The debate over how to accommodate obese fliers on planes has long led some travelers to ask: why not just charge heavier passengers more?
Now the concept is getting support from a European economist, who argues asking fliers to pay according to their body weight is “intuitive, logical and consistent with simple mathematics and economics.”
In a study published in the Journal of Revenue and Pricing Management this month, Bharat Bhatta points out it takes more fuel to transport heavier people and contends obese fliers produce more wear and tear on airline seats. So a pay-as-you-weigh system would distribute the cost of air travel more fairly among passengers, Bhatta argues.
He suggests three possible models for airlines:
- Fares according to actual weight, in which carriers would set a fixed rate per pound so that a person weighing 130 pounds would pay half the airfare of a 260 pound person.
- A fixed "base fare" for average weight passengers, with airlines either charging an extra fee for heavier fliers or offering a refund to skinnier ones.
- Three separate fares based on whether passengers are at, below, or above average weight.
Bhatta, an associate professor in Sogn og Fjordane University College in Norway, likes the third option best.
“Sooner or later I think airlines will adopt this type of pricing,” Bhatta told NBC News. But he acknowledged most people are not used to the concept and think it would be impossible to implement. His study concedes the issue is “potentially contentious because it may be viewed as discriminatory against heavier people.”
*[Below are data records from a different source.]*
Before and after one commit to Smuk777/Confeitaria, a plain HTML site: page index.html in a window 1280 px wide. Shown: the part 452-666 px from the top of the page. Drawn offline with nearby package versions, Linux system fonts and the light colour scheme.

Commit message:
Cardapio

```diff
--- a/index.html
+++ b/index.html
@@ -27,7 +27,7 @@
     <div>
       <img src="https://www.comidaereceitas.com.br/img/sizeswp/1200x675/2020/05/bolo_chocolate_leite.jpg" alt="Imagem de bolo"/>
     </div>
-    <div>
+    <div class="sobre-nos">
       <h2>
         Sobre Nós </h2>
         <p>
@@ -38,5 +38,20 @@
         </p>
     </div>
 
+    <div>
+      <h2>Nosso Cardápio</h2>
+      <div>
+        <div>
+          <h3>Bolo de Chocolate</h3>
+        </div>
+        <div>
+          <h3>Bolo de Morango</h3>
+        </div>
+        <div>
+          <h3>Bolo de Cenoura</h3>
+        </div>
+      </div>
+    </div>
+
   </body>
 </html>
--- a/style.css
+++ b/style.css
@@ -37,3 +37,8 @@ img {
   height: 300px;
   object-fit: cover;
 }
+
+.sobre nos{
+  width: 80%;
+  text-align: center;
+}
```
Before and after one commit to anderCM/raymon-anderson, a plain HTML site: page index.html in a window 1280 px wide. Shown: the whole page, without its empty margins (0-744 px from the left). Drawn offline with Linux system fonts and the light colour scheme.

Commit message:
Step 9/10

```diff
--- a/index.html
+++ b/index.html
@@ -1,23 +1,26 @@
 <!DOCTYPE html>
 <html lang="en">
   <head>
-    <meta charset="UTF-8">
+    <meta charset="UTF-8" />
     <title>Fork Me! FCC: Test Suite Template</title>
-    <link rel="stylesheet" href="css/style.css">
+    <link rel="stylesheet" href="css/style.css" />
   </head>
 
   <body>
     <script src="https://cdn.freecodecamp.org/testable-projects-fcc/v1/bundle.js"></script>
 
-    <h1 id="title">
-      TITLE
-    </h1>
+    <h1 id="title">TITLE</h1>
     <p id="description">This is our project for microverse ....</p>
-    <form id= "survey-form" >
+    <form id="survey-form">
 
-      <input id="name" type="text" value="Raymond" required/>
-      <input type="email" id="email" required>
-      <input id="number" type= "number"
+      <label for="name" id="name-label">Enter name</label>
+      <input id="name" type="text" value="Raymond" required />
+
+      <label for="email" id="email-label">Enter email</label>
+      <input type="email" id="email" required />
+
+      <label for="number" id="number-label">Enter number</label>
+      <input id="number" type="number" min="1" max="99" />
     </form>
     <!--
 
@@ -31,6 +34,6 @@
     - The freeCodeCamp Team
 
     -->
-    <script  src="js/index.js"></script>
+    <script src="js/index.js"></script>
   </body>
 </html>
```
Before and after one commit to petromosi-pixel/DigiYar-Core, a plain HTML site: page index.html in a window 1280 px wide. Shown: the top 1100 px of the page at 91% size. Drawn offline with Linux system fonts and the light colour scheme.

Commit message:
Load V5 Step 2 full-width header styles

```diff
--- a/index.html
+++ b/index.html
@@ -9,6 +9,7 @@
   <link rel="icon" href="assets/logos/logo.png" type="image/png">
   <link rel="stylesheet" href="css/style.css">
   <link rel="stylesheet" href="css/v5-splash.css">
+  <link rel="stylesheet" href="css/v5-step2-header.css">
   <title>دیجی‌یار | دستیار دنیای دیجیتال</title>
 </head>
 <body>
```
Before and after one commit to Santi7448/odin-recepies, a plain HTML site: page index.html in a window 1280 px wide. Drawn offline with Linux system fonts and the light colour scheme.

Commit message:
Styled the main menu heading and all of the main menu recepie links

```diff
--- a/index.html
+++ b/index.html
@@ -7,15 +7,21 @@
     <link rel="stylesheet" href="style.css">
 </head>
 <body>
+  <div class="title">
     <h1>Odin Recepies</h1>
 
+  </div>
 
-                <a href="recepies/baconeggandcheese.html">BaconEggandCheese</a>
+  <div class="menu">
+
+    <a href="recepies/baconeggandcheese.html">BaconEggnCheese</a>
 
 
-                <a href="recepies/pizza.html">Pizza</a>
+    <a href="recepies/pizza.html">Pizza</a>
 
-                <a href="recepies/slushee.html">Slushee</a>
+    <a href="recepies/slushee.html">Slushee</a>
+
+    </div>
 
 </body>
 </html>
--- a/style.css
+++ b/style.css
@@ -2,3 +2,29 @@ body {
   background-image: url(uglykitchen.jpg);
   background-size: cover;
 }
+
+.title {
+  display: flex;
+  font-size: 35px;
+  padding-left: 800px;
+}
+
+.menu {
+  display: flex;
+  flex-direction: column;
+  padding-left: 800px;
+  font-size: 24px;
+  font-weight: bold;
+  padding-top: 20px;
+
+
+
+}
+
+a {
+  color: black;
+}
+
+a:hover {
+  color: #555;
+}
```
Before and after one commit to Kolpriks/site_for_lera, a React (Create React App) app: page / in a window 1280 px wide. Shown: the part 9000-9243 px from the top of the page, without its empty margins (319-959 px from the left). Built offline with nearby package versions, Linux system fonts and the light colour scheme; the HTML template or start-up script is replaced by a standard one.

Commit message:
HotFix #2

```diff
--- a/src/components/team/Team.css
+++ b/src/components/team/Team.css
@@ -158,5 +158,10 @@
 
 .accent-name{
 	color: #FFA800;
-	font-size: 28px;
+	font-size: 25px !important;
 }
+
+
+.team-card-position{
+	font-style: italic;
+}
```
Bhatta says obese fliers should be entitled to more space if they pay according to their weight and suggested airlines that adopt the pay-as-you-weigh system should install different types of seats to accommodate different size passengers.
Airline industry observers said it’s not likely carriers would ever consider pricing airfare by weight.
“If I were an airline executive, I wouldn’t touch this with a 30,000 foot pole,” said Rick Seaney, CEO of FareCompare.com
“With the sushi menu of fees that are out there today, the camel’s breaking back point is weighing people like packages as you get to the gate. This is what I would call the nuclear option at $200 a barrel oil.”
Airfares change based on advance purchase, the day of the week or time of day you click the “buy” button, and how well the flight is selling, so introducing weight into the equation would just add another level of complication, Seaney said.
There would also be logistics issues to consider and privacy issues to worry about.
Still, one carrier is already charging by weight.
Calling it a world and industry first, Samoa Air -- the national carrier of Samoa -- announced the plan in December. The carrier has a fleet of small planes that are sensitive to the girth of passengers.
“Ultimately, the fairest way of charging a price is by weight,” said Chris Langton, Samoa Air's chief executive, in a recent interview with Radio Australia.
“There’s no doubt in my mind that this is the concept of the future because anybody who travels has traveled at times where they feel that they’ve been paying for half of the passenger who’s sitting next to them.”
More than one-third of U.S. adults are obese, according to the Centers for Disease Control and Prevention. Fliers spilling out of their seats have frustrated many travelers, so most airlines now have policies in place that address “customers of size.” Many ask passengers who can’t sit with the arm rests down to purchase an additional seat.